Start to finish, print the entries exactly, and carry none of the pictures over.

Records for the exercise:

§ §

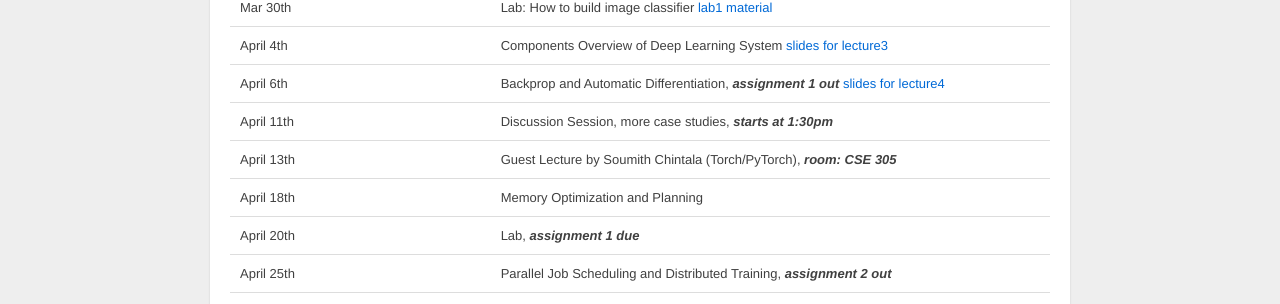
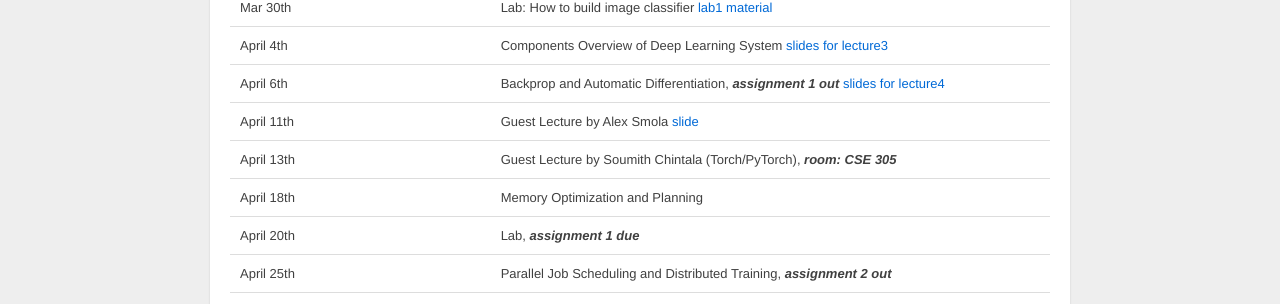
Before and after one commit to dlsys-course/dlsys-course.github.io, a Jekyll site: the page built from schedule.md, in a window 1280 px wide and 1146 px high. Shown: the part 293-597 px from the top of the window. Built offline with Jekyll 4.4.1, drawn with Linux system fonts in a browser that asks for light colours.

Commit message:
add slide to alex's talk

```diff
--- a/schedule.md
+++ b/schedule.md
@@ -20,7 +20,7 @@ happen on Wed/Friday instead (see the schedule for details).
 | Mar 30th                 |   Lab: How to build image classifier [lab1 material](https://github.com/dlsys-course/lab1) |
 | April 4th                |   Components Overview of  Deep Learning System  [slides for lecture3](pdf/lecture3.pdf) |
 | April 6th                |   Backprop and Automatic Differentiation, ***assignment 1 out*** [slides for lecture4](pdf/lecture4.pdf) |
-| April 11th               |  Discussion Session, more case studies, ***starts at 1:30pm***                 |
+| April 11th               |   Guest Lecture by Alex Smola [slide](pdf/alex_smola_guest_lecture.pdf) |
 | April 13th               |   Guest Lecture by Soumith Chintala (Torch/PyTorch), ***room: CSE 305***  |
 | April 18th               |   Memory Optimization and Planning                    |
 | April 20th               |   Lab, ***assignment 1 due***                    |
```
Also changed, not shown: 1 other file.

§ §

Solution:
Before and after one commit to dlsys-course/dlsys-course.github.io, a Jekyll site: the page built from schedule.md, in a window 1280 px wide and 1146 px high. Shown: the part 293-597 px from the top of the window. Built offline with Jekyll 4.4.1, drawn with Linux system fonts in a browser that asks for light colours.

Commit message:
add slide to alex's talk

```diff
--- a/schedule.md
+++ b/schedule.md
@@ -20,7 +20,7 @@ happen on Wed/Friday instead (see the schedule for details).
 | Mar 30th                 |   Lab: How to build image classifier [lab1 material](https://github.com/dlsys-course/lab1) |
 | April 4th                |   Components Overview of  Deep Learning System  [slides for lecture3](pdf/lecture3.pdf) |
 | April 6th                |   Backprop and Automatic Differentiation, ***assignment 1 out*** [slides for lecture4](pdf/lecture4.pdf) |
-| April 11th               |  Discussion Session, more case studies, ***starts at 1:30pm***                 |
+| April 11th               |   Guest Lecture by Alex Smola [slide](pdf/alex_smola_guest_lecture.pdf) |
 | April 13th               |   Guest Lecture by Soumith Chintala (Torch/PyTorch), ***room: CSE 305***  |
 | April 18th               |   Memory Optimization and Planning                    |
 | April 20th               |   Lab, ***assignment 1 due***                    |
```
Also changed, not shown: 1 other file.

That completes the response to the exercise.